Artinvolves creative works that represent the situation of people’severyday life and their practices. It offers a perspective on thelifestyle and culture of people and their beliefs, customs, as wellas traditions. The differences and similarities of ancient India andGreek societies help art enthusiasts to compare and contrast the twocivilizations and develop knowledge of these regions and their impacton the modern society. Additionally, they help to indicate thepurposes that art serves in the society. Even modern art helps topropagate and support the diverse cultural aspects of the highlytechnological contemporary world. Thus, art works such as sculpturesare significant to society they represent the different innovativesituations and practices of the society.


Cambridge,M. (2005). The Ajanta Caves: Ancient paintings of Buddhist India.&nbspArtBook,&nbsp12(4),45-46. doi:10.1111/j.1467-8357.2005.00611.x.

Cremo,M. A. (2008). Excavating the eternal: An indigenous archaeologicaltradition in India.&nbspAntiquity,&nbsp82(315),178-188.

Dillon,S. (2006). AncientGreek portrait sculpture: Contexts, subjects, and styles.Cambridge: Cambridge University Press.
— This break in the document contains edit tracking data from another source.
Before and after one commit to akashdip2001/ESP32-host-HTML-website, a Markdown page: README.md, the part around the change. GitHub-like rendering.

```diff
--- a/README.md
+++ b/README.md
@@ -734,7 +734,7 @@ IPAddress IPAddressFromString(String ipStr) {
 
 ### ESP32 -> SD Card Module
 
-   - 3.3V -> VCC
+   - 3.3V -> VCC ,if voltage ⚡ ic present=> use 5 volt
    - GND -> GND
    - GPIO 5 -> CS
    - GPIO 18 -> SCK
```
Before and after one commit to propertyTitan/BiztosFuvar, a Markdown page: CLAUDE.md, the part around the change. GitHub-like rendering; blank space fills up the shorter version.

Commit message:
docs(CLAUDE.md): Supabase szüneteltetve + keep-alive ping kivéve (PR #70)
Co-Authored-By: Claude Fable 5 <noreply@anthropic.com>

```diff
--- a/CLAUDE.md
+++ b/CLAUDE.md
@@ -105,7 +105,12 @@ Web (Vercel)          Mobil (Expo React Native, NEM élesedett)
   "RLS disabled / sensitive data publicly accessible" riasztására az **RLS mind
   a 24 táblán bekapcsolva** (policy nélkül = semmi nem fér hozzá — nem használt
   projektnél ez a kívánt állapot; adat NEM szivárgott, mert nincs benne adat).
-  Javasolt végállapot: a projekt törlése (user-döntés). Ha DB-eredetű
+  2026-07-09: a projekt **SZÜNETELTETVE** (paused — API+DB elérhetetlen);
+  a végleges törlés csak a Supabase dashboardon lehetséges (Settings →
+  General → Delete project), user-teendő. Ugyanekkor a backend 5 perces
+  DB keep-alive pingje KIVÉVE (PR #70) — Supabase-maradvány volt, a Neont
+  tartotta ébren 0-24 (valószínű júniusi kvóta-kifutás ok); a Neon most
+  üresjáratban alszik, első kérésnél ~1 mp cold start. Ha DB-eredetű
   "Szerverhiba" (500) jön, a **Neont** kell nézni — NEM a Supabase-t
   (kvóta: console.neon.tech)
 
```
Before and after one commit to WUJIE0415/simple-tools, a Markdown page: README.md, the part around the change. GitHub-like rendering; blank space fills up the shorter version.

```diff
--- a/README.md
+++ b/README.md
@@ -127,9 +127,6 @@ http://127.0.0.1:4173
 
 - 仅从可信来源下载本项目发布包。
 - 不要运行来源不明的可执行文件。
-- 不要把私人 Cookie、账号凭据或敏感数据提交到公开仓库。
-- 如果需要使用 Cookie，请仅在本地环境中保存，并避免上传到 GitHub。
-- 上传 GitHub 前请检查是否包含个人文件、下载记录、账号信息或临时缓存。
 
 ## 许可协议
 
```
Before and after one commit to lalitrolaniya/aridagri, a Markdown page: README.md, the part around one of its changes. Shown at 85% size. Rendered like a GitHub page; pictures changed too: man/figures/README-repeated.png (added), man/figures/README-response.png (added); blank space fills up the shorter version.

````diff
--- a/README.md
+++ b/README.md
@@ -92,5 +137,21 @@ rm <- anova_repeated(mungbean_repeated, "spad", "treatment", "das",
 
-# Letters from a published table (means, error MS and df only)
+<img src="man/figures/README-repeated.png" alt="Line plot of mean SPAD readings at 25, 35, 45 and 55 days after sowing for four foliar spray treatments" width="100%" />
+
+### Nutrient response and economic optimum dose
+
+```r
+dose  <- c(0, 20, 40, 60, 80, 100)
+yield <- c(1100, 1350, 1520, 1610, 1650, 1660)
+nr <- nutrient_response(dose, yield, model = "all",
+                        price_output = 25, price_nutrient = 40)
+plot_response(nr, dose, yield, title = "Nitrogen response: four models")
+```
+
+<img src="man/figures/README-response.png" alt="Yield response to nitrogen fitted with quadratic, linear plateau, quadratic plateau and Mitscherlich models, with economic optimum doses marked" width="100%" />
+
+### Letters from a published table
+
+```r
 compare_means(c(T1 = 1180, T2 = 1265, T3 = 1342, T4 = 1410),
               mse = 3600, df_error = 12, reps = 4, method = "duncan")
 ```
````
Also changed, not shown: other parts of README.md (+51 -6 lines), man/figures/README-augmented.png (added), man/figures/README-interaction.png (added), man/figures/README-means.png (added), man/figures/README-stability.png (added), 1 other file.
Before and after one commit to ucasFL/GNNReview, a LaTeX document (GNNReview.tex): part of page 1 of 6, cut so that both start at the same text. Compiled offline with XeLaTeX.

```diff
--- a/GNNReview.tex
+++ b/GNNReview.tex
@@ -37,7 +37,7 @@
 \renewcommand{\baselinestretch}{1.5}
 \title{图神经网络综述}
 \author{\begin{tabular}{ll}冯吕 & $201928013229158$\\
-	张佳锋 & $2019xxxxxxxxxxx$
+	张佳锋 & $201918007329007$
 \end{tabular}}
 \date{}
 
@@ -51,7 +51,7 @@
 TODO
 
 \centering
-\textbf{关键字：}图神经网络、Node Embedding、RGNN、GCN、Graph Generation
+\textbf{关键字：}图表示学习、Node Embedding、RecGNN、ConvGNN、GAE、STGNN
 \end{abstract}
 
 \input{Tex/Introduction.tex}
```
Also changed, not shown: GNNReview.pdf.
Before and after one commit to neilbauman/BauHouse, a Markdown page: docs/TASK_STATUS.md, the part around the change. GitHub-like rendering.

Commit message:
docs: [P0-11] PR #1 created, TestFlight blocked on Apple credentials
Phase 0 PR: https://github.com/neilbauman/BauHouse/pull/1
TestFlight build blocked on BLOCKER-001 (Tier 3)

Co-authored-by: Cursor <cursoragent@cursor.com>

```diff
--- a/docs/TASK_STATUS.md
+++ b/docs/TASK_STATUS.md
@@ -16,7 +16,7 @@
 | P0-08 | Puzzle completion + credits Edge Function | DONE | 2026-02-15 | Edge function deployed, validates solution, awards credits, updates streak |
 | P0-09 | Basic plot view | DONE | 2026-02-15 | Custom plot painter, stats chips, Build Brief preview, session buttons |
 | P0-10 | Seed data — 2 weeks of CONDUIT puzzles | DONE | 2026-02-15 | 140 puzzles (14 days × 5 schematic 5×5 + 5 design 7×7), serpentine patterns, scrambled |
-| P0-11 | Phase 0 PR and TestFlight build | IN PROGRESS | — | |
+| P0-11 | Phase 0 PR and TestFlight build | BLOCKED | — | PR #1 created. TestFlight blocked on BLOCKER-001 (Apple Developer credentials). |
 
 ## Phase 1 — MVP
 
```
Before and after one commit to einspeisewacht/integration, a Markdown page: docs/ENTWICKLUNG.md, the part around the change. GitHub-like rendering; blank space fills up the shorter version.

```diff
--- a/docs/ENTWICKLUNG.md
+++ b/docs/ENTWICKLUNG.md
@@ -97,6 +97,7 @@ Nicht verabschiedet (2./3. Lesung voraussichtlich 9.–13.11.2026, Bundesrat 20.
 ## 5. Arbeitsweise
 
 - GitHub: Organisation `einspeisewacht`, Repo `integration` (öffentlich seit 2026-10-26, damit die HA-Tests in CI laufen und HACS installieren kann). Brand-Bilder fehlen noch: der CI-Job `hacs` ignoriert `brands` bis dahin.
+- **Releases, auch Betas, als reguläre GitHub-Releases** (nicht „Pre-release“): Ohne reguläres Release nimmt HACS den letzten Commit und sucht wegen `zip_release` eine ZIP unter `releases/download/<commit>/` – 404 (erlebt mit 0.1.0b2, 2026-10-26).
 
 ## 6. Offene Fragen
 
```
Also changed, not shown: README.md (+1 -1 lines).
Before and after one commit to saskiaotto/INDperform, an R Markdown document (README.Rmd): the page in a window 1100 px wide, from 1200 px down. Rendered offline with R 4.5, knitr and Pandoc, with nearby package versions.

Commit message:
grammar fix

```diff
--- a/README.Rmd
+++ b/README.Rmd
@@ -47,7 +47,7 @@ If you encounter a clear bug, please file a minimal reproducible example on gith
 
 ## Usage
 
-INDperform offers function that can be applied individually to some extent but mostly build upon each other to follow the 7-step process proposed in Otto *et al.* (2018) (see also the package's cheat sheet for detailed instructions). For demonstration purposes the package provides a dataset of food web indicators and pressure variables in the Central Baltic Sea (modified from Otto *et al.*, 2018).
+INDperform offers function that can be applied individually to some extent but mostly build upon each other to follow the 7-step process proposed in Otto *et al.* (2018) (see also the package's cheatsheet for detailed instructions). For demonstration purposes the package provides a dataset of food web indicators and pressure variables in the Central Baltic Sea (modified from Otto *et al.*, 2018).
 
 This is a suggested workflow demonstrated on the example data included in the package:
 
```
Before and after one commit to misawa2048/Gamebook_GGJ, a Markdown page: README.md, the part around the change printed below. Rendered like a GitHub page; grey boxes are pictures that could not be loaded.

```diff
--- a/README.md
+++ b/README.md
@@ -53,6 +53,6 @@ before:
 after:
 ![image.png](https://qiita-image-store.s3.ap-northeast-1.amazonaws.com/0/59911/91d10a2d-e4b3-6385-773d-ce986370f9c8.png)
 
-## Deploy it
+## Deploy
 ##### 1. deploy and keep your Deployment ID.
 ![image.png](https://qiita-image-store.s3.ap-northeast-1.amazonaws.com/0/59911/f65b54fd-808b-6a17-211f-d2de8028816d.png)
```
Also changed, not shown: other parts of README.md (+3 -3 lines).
Jenkins,I. (2006). Greekarchitecture and its sculpture.New York: Harvard University Press.

McEvilley,T. (2012). TheShape of ancient thought: Comparative studies in Greek and Indianphilosophies.New York: Constable &amp Robinson.

Sedlar,J. W. (1980). Indiaand the Greek world: A study in the transmission of culture.Totowa, N.J: Rowman and Littlefield.

Shaw,J. (2013). Archaeologies of Buddhist propagation in ancient India:‘ritual’ and ‘practical’ models of religious change.&nbspWorldArchaeology,&nbsp45(1),83-108. doi:10.1080/00438243.2013.778132.